Your output should contain every record, unchanged.

++++ THE DATA ++++

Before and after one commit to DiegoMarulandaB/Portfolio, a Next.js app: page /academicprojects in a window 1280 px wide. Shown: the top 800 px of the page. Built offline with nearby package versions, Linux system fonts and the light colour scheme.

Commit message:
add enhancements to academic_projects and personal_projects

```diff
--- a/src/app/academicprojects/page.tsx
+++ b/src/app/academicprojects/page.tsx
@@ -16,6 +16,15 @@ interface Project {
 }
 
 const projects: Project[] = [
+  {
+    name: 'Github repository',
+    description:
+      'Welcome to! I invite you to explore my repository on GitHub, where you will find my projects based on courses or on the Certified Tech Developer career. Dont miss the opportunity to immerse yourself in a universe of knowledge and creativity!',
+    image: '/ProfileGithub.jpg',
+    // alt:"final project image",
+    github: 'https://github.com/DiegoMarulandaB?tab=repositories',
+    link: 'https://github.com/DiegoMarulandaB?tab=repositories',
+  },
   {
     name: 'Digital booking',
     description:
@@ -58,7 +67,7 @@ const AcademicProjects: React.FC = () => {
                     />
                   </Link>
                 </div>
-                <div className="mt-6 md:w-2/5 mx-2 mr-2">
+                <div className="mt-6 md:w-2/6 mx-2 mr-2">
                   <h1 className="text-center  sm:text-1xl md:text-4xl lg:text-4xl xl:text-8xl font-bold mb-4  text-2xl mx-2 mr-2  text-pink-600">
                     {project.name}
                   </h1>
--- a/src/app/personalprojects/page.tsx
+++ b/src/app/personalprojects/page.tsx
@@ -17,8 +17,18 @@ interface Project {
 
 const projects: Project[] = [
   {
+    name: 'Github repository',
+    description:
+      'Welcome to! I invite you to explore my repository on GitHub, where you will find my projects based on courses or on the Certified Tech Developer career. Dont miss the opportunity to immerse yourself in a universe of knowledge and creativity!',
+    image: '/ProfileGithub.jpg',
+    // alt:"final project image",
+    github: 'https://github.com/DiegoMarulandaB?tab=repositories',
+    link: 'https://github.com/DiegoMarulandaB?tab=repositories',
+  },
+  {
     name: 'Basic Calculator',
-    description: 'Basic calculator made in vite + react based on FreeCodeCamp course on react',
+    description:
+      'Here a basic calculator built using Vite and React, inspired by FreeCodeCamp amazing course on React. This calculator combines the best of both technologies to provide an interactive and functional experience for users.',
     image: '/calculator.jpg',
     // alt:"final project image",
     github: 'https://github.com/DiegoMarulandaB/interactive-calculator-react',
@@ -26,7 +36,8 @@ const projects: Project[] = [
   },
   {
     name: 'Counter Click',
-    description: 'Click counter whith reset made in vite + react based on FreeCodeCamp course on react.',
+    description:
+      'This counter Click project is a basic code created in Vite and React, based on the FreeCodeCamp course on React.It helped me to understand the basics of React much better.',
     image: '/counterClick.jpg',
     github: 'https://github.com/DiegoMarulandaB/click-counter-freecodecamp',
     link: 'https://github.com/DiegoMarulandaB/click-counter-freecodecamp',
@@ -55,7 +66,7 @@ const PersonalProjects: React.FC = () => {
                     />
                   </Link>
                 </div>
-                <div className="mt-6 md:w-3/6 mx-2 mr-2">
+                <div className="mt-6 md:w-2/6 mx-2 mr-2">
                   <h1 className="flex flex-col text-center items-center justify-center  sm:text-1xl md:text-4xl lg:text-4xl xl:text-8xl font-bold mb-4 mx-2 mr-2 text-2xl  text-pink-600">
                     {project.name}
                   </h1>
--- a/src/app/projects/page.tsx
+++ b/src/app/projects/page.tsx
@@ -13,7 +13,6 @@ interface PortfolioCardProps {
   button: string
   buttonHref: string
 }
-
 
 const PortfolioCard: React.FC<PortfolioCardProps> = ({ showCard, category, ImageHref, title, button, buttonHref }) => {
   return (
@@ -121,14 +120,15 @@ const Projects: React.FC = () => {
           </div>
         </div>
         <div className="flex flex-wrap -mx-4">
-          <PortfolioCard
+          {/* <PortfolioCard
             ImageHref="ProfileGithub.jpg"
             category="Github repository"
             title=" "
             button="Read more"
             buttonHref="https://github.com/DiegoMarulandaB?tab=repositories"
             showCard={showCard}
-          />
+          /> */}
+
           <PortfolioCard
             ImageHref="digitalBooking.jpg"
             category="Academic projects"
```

++++

- SOLUTION FOR THIS EXERCISE -
Before and after one commit to DiegoMarulandaB/Portfolio, a Next.js app: page /academicprojects in a window 1280 px wide. Shown: the top 800 px of the page. Built offline with nearby package versions, Linux system fonts and the light colour scheme.

Commit message:
add enhancements to academic_projects and personal_projects

```diff
--- a/src/app/academicprojects/page.tsx
+++ b/src/app/academicprojects/page.tsx
@@ -16,6 +16,15 @@ interface Project {
 }
 
 const projects: Project[] = [
+  {
+    name: 'Github repository',
+    description:
+      'Welcome to! I invite you to explore my repository on GitHub, where you will find my projects based on courses or on the Certified Tech Developer career. Dont miss the opportunity to immerse yourself in a universe of knowledge and creativity!',
+    image: '/ProfileGithub.jpg',
+    // alt:"final project image",
+    github: 'https://github.com/DiegoMarulandaB?tab=repositories',
+    link: 'https://github.com/DiegoMarulandaB?tab=repositories',
+  },
   {
     name: 'Digital booking',
     description:
@@ -58,7 +67,7 @@ const AcademicProjects: React.FC = () => {
                     />
                   </Link>
                 </div>
-                <div className="mt-6 md:w-2/5 mx-2 mr-2">
+                <div className="mt-6 md:w-2/6 mx-2 mr-2">
                   <h1 className="text-center  sm:text-1xl md:text-4xl lg:text-4xl xl:text-8xl font-bold mb-4  text-2xl mx-2 mr-2  text-pink-600">
                     {project.name}
                   </h1>
--- a/src/app/personalprojects/page.tsx
+++ b/src/app/personalprojects/page.tsx
@@ -17,8 +17,18 @@ interface Project {
 
 const projects: Project[] = [
   {
+    name: 'Github repository',
+    description:
+      'Welcome to! I invite you to explore my repository on GitHub, where you will find my projects based on courses or on the Certified Tech Developer career. Dont miss the opportunity to immerse yourself in a universe of knowledge and creativity!',
+    image: '/ProfileGithub.jpg',
+    // alt:"final project image",
+    github: 'https://github.com/DiegoMarulandaB?tab=repositories',
+    link: 'https://github.com/DiegoMarulandaB?tab=repositories',
+  },
+  {
     name: 'Basic Calculator',
-    description: 'Basic calculator made in vite + react based on FreeCodeCamp course on react',
+    description:
+      'Here a basic calculator built using Vite and React, inspired by FreeCodeCamp amazing course on React. This calculator combines the best of both technologies to provide an interactive and functional experience for users.',
     image: '/calculator.jpg',
     // alt:"final project image",
     github: 'https://github.com/DiegoMarulandaB/interactive-calculator-react',
@@ -26,7 +36,8 @@ const projects: Project[] = [
   },
   {
     name: 'Counter Click',
-    description: 'Click counter whith reset made in vite + react based on FreeCodeCamp course on react.',
+    description:
+      'This counter Click project is a basic code created in Vite and React, based on the FreeCodeCamp course on React.It helped me to understand the basics of React much better.',
     image: '/counterClick.jpg',
     github: 'https://github.com/DiegoMarulandaB/click-counter-freecodecamp',
     link: 'https://github.com/DiegoMarulandaB/click-counter-freecodecamp',
@@ -55,7 +66,7 @@ const PersonalProjects: React.FC = () => {
                     />
                   </Link>
                 </div>
-                <div className="mt-6 md:w-3/6 mx-2 mr-2">
+                <div className="mt-6 md:w-2/6 mx-2 mr-2">
                   <h1 className="flex flex-col text-center items-center justify-center  sm:text-1xl md:text-4xl lg:text-4xl xl:text-8xl font-bold mb-4 mx-2 mr-2 text-2xl  text-pink-600">
                     {project.name}
                   </h1>
--- a/src/app/projects/page.tsx
+++ b/src/app/projects/page.tsx
@@ -13,7 +13,6 @@ interface PortfolioCardProps {
   button: string
   buttonHref: string
 }
-
 
 const PortfolioCard: React.FC<PortfolioCardProps> = ({ showCard, category, ImageHref, title, button, buttonHref }) => {
   return (
@@ -121,14 +120,15 @@ const Projects: React.FC = () => {
           </div>
         </div>
         <div className="flex flex-wrap -mx-4">
-          <PortfolioCard
+          {/* <PortfolioCard
             ImageHref="ProfileGithub.jpg"
             category="Github repository"
             title=" "
             button="Read more"
             buttonHref="https://github.com/DiegoMarulandaB?tab=repositories"
             showCard={showCard}
-          />
+          /> */}
+
           <PortfolioCard
             ImageHref="digitalBooking.jpg"
             category="Academic projects"
```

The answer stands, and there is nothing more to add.